_WHAT TO DO_
Scan the data below and copy each line where "otherwise" occurs.

==================================================

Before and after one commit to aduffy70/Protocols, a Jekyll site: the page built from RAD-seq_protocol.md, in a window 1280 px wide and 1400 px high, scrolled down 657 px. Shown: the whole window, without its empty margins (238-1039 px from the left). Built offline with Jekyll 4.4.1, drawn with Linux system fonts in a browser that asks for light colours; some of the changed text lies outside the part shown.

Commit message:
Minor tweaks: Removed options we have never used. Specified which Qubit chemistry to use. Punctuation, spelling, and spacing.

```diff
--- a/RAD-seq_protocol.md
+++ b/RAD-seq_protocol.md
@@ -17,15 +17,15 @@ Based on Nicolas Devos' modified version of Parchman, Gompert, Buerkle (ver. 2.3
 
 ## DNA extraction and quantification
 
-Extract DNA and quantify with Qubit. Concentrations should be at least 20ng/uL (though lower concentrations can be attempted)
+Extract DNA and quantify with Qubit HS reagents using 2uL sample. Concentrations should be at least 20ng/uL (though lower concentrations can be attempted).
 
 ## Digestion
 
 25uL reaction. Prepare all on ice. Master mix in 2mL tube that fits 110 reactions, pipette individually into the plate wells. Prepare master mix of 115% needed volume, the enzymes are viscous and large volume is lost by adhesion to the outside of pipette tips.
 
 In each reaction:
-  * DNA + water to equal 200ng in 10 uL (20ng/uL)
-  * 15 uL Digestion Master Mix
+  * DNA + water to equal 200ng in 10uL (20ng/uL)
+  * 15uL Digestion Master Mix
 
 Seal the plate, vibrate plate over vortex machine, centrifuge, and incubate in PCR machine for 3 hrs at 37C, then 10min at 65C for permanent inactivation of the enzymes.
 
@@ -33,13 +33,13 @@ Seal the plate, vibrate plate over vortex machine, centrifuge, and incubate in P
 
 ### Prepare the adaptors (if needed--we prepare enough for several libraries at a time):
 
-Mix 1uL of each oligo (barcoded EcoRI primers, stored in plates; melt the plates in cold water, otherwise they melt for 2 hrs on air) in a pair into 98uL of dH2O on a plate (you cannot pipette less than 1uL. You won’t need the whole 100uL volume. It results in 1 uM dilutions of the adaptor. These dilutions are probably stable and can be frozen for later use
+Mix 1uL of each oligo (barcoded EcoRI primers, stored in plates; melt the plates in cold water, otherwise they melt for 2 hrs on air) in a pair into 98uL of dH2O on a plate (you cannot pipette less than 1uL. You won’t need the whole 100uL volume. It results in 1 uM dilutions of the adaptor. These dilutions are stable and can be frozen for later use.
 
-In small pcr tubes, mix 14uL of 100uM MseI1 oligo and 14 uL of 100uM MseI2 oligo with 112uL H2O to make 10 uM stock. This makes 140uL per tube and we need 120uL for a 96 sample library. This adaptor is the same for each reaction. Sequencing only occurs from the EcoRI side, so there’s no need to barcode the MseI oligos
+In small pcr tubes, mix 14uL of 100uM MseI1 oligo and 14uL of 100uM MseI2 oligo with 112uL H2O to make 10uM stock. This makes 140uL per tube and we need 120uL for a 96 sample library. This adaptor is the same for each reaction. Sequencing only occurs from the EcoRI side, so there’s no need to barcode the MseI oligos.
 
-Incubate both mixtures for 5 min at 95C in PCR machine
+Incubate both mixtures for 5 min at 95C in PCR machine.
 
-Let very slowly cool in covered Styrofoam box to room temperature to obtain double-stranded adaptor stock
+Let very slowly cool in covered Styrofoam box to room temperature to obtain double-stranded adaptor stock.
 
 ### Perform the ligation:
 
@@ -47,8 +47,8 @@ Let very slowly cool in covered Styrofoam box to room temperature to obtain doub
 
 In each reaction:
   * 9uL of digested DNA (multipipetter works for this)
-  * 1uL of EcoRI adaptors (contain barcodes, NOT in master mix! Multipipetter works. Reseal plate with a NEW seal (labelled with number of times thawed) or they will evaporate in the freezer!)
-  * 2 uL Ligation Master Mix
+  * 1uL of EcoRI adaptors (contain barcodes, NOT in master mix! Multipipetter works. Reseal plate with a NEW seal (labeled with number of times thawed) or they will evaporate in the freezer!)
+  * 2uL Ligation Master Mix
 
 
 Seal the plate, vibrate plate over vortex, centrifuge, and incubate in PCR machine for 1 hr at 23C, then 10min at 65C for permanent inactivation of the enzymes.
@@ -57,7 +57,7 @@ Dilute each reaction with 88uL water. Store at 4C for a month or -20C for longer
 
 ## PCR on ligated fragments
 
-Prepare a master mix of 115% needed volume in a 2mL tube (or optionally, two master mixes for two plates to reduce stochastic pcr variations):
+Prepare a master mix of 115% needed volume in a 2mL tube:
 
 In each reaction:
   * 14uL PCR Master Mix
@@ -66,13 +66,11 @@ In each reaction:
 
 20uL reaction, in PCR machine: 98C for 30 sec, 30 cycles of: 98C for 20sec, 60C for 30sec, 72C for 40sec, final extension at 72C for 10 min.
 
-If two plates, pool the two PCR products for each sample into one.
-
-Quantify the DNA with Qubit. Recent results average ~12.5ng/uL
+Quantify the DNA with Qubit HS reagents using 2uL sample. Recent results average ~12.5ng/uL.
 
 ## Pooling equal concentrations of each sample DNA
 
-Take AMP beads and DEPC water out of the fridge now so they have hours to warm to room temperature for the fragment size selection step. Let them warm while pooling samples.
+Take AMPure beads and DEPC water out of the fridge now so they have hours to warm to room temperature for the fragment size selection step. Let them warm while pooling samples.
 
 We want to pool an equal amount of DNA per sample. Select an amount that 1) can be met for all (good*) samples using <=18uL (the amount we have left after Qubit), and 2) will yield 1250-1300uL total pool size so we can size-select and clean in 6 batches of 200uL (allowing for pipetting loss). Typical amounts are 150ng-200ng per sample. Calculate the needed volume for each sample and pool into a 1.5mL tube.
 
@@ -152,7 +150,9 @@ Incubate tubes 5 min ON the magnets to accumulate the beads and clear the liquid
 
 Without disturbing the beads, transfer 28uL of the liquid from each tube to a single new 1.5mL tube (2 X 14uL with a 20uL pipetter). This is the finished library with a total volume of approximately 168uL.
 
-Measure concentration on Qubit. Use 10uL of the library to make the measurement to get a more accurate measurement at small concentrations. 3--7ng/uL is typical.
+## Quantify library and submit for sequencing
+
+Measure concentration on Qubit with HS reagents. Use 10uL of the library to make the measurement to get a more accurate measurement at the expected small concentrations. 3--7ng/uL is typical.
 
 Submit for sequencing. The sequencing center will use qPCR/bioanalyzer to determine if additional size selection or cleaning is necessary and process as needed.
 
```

==================================================

_REPLY TO THE EXERCISE_
-Mix 1uL of each oligo (barcoded EcoRI primers, stored in plates; melt the plates in cold water, otherwise they melt for 2 hrs on air) in a pair into 98uL of dH2O on a plate (you cannot pipette less than 1uL. You won’t need the whole 100uL volume. It results in 1 uM dilutions of the adaptor. These dilutions are probably stable and can be frozen for later use
+Mix 1uL of each oligo (barcoded EcoRI primers, stored in plates; melt the plates in cold water, otherwise they melt for 2 hrs on air) in a pair into 98uL of dH2O on a plate (you cannot pipette less than 1uL. You won’t need the whole 100uL volume. It results in 1 uM dilutions of the adaptor. These dilutions are stable and can be frozen for later use.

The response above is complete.